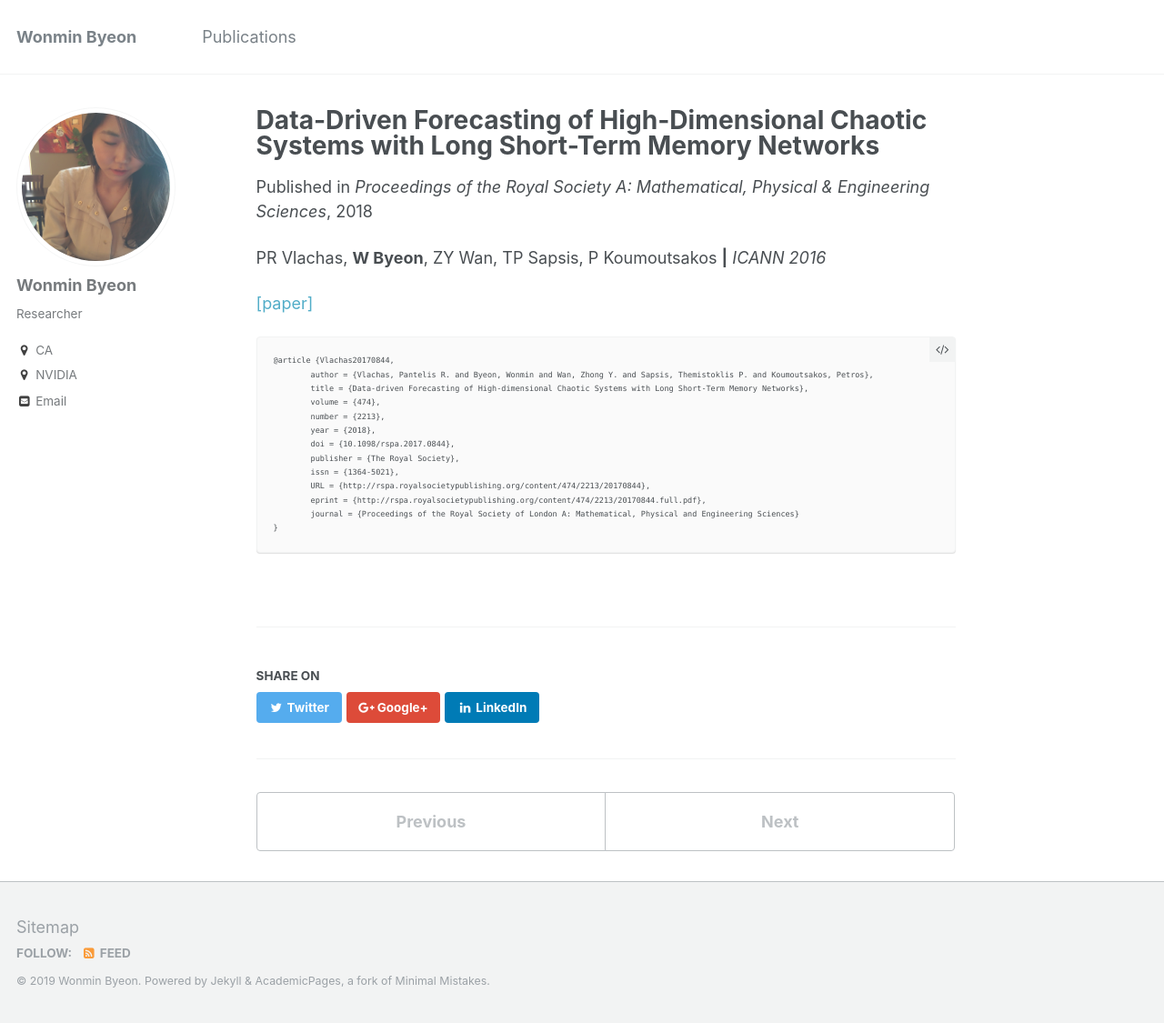
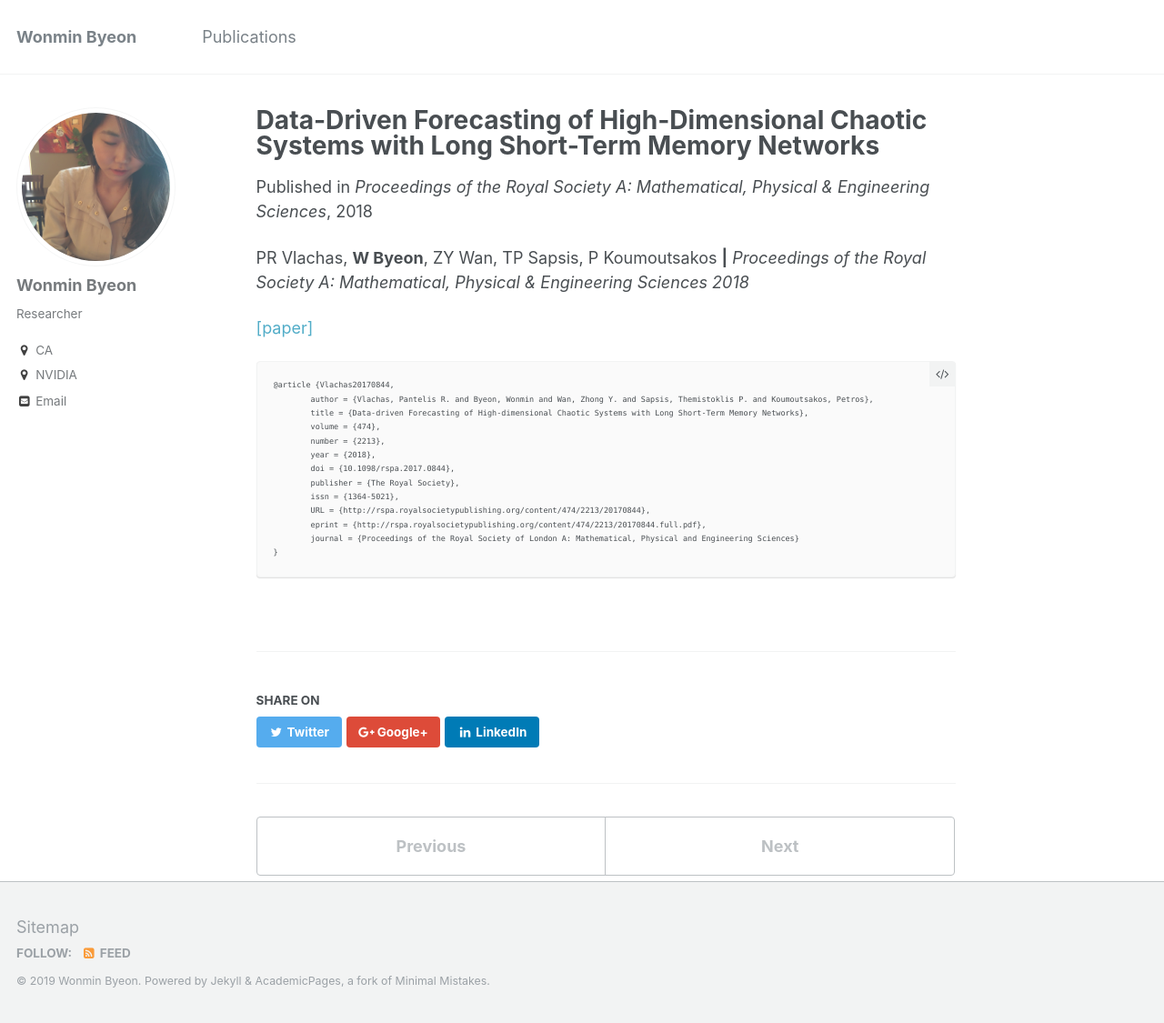
Before and after one commit to wonmin-byeon/wonmin-byeon.github.io, a Jekyll site: the page built from _publications/2018-05-01-Chaotic-lstm.md, in a window 1280 px wide and 1125 px high. Shown: the whole window at 91% size. Built offline with Jekyll 4.4.1, drawn with Linux system fonts in a browser that asks for light colours.

Commit message:
changing front format

```diff
--- a/_publications/2018-05-01-Chaotic-lstm.md
+++ b/_publications/2018-05-01-Chaotic-lstm.md
@@ -4,7 +4,7 @@ collection: publications
 permalink: /publication/2018-05-01-chaotic-lstm
 date: 2018-05-01
 venue: 'Proceedings of the Royal Society A: Mathematical, Physical & Engineering Sciences'
-citation: 'PR Vlachas, <b>W Byeon</b>, ZY Wan, TP Sapsis, P Koumoutsakos <b>|</b> <i>ICANN 2016</i> '
+citation: 'PR Vlachas, <b>W Byeon</b>, ZY Wan, TP Sapsis, P Koumoutsakos <b>|</b> <i>Proceedings of the Royal Society A: Mathematical, Physical & Engineering Sciences 2018</i> '
 paperurl: 'http://wonmin-byeon.github.io/files/18_PRSA.pdf'
 ---
 [[paper]](http://wonmin-byeon.github.io/files/18_PRSA.pdf)
```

- What you should do -
Restate the data above word for word. Skip every picture.

- Exercise result -
Before and after one commit to wonmin-byeon/wonmin-byeon.github.io, a Jekyll site: the page built from _publications/2018-05-01-Chaotic-lstm.md, in a window 1280 px wide and 1125 px high. Shown: the whole window at 91% size. Built offline with Jekyll 4.4.1, drawn with Linux system fonts in a browser that asks for light colours.

Commit message:
changing front format

```diff
--- a/_publications/2018-05-01-Chaotic-lstm.md
+++ b/_publications/2018-05-01-Chaotic-lstm.md
@@ -4,7 +4,7 @@ collection: publications
 permalink: /publication/2018-05-01-chaotic-lstm
 date: 2018-05-01
 venue: 'Proceedings of the Royal Society A: Mathematical, Physical & Engineering Sciences'
-citation: 'PR Vlachas, <b>W Byeon</b>, ZY Wan, TP Sapsis, P Koumoutsakos <b>|</b> <i>ICANN 2016</i> '
+citation: 'PR Vlachas, <b>W Byeon</b>, ZY Wan, TP Sapsis, P Koumoutsakos <b>|</b> <i>Proceedings of the Royal Society A: Mathematical, Physical & Engineering Sciences 2018</i> '
 paperurl: 'http://wonmin-byeon.github.io/files/18_PRSA.pdf'
 ---
 [[paper]](http://wonmin-byeon.github.io/files/18_PRSA.pdf)
```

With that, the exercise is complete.